On our first full day in Arizona, we visited two historic Hohokam sites: Pueblo Grande and Casa Grande. Both sites were built over 1000 years ago, and what really stood out to me was the ability of this ancient civilization to create buildings and canals on such a large scale.
Both Pueblo Grande and Casa Grande have been preserved by archaeologists in the modern day, and it was amazing to be able to get so close to the structures. When we were in the museum at Pueblo Grande, we got a look at some of the tools that the Hohokam used to create their canals and buildings. I was stunned by the simplicity of their tools, especially the “digging sticks” used to dig the canals. I can barely imagine digging a 10 x 30 foot canal with proper shovels, let alone sticks.
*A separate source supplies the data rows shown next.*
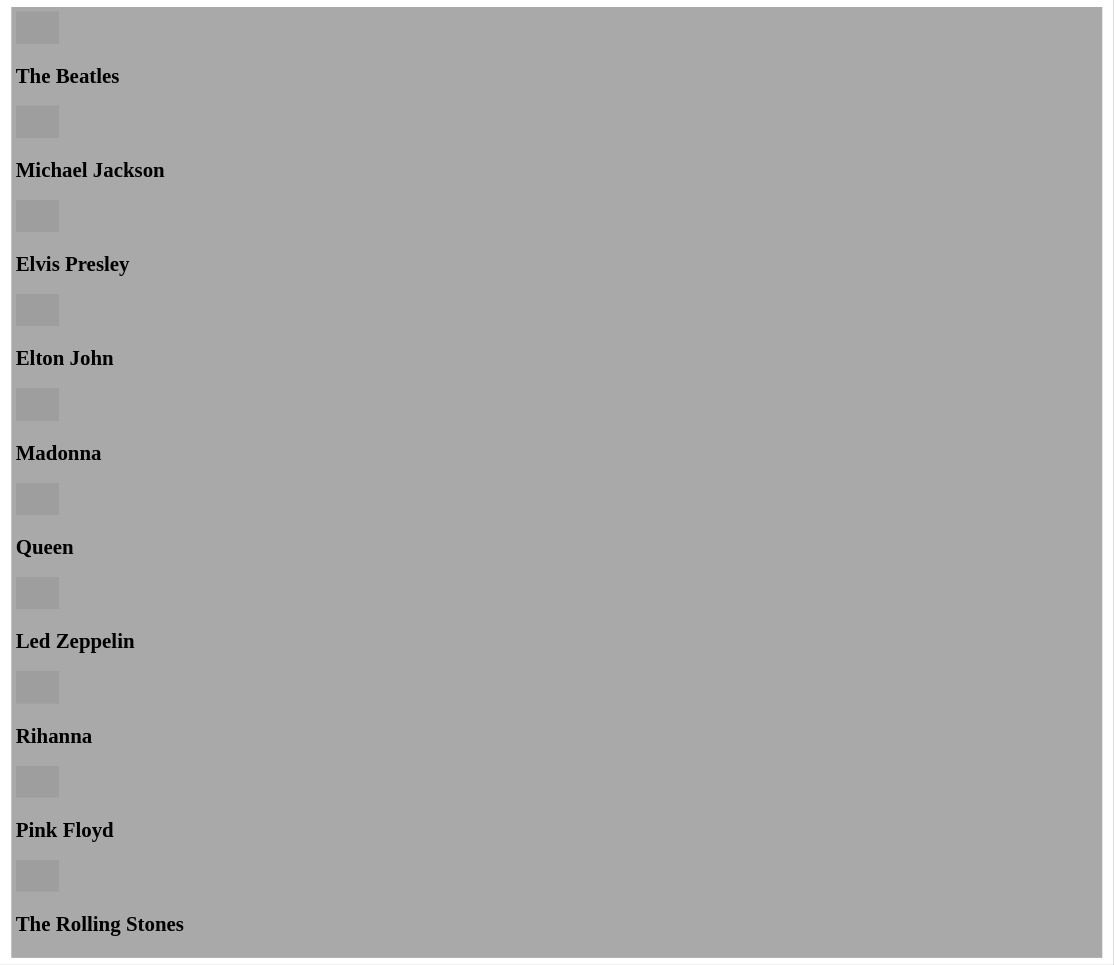
Repository: MelissaJacobi/Frontend-lab-2
Page: /
An editor plug-in stored every save of this project. The page is shown before and after the next save, followed by the edit.
The browser window is 1280 px wide. The pictures show the whole page, at 87% of full size.
Pictures or frames that could not be fetched are drawn as grey boxes. The project was rebuilt for these pictures with package versions that can differ from the ones it lists, and the page was loaded fresh each time. Also part of the build but not shown: vite.config.js.

Above is the page before, as saved 2024-09-19 09:11:50.

### src/App.jsx
import { artists } from './best-selling-music-artists';

function App() {
  return (
    <div className="app">
      <div className="artist_li">
        {artists.map((artist) => (
          <div key={artist.name} className="artist">
            <img src={artist.photo_url} alt={artist.name} className="photo" />
            <h2>{artist.name}</h2>
          </div>
        ))}
      </div>

    </div>
  );
}

export default App;

### src/index.css
.artist {

}

.photo {
    width: 50px;
}

.artist_li {
    background-color: rgb(169, 169, 169);
    margin: 5px;
    padding: 5px;

}

### src/best-selling-music-artists.js
export const artists = [
    {
        name: 'The Beatles',
        photo_url: "https://upload.wikimedia.org/wikipedia/commons/9/9f/Beatles_ad_1965_just_the_beatles_crop.jpg",
        country: "United Kingdom",
        years_active: "1960-1970",
    },
    {
        name: 'Michael Jackson',
        photo_url: "https://upload.wikimedia.org/wikipedia/commons/8/83/Michael_Jackson_Dangerous_World_Tour_1993_cropped.png",
        country: "United States",
        years_active: "1964-2009",
    },
    {
        name: 'Elvis Presley',
        photo_url: "https://upload.wikimedia.org/wikipedia/commons/1/16/Elvis_Presley_1973_RCA_Records_and_Tapes_publicity_2_-_cropped.png",
        country: "United States",
        years_active: "1953-1977",
    },
    {
        name: 'Elton John',
        photo_url: "https://upload.wikimedia.org/wikipedia/commons/7/74/Elton_John_1980.png",
        country: "United Kingdom",
        years_active: "1962-present",
    },
    {
        name: 'Madonna',
        photo_url: "https://upload.wikimedia.org/wikipedia/commons/4/47/Madonna_II_A_1_%28cropped%29.jpg",
        country: "United States",
        years_active: "1979-present",
    },
    {
        name: 'Queen',
        photo_url: "https://upload.wikimedia.org/wikipedia/commons/a/ac/FreddieMercuryNov1977.jpg",
        country: "United Kingdom",
        years_active: "1971-present",
    },
    {
        name: 'Led Zeppelin',
        photo_url: "https://upload.wikimedia.org/wikipedia/commons/c/cc/Robert_Plant_at_the_Palace_Theatre%2C_Manchester.jpg",
        country: "United Kingdom",
        years_active: "1968-1980",
    },
    {
        name: 'Rihanna',
        photo_url: "https://upload.wikimedia.org/wikipedia/commons/b/b3/Rihanna_concert_in_Washington_DC_%28cropped%29.jpg",
        country: "Barbados",
        years_active: "2003-present",
    },
    {
        name: 'Pink Floyd',
        photo_url: "https://upload.wikimedia.org/wikipedia/commons/f/f2/David_Gilmour_Argentina_2015_%28cropped%29.jpg",
        country: "United Kingdom",
        years_active: "1965-2014",
    },
    {
        name: 'The Rolling Stones',
        photo_url: "https://upload.wikimedia.org/wikipedia/commons/0/06/Keith_Richards%2C_Mick_Jagger_performing_with_Rolling_Stones_at_Prudential_Center_2012-12-13.jpg",
        country: "United Kingdom",
        years_active: "1962-present",
    },
];

Loaded but not shown: index.html (common file); src/main.jsx (common file)

After the next save:
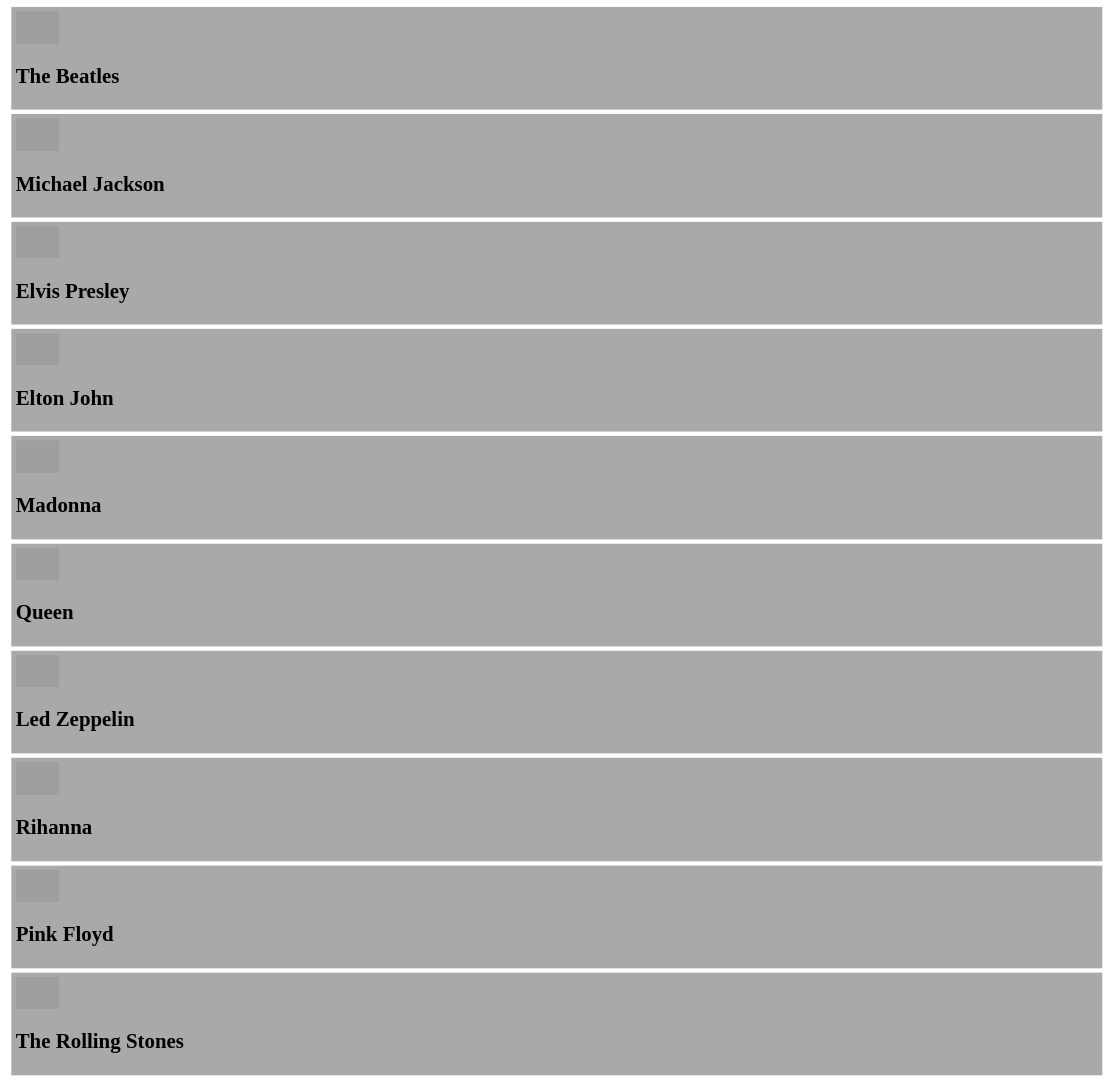
Saved 30 s later.
--- a/src/App.jsx
+++ b/src/App.jsx
@@ -3,14 +3,16 @@
 function App() {
   return (
     <div className="app">
-      <div className="artist_li">
+
         {artists.map((artist) => (
-          <div key={artist.name} className="artist">
-            <img src={artist.photo_url} alt={artist.name} className="photo" />
-            <h2>{artist.name}</h2>
+          <div className="artist_li">
+            <div key={artist.name} className="artist">
+              <img src={artist.photo_url} alt={artist.name} className="photo" />
+              <h2>{artist.name}</h2>
+            </div>
           </div>
         ))}
-      </div>
+
 
     </div>
   );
I think that the lack of proper construction tools really speaks volumes about the Hohokam people’s refusal to migrate away from their sacred lands. It took extraordinary efforts from every adult in the community to build these structures and canal systems when they could have migrated to somewhere with greater rainfall. Admittedly they did do this eventually (we think); however, this still illustrates the idea of place centeredness in Native American cosmology.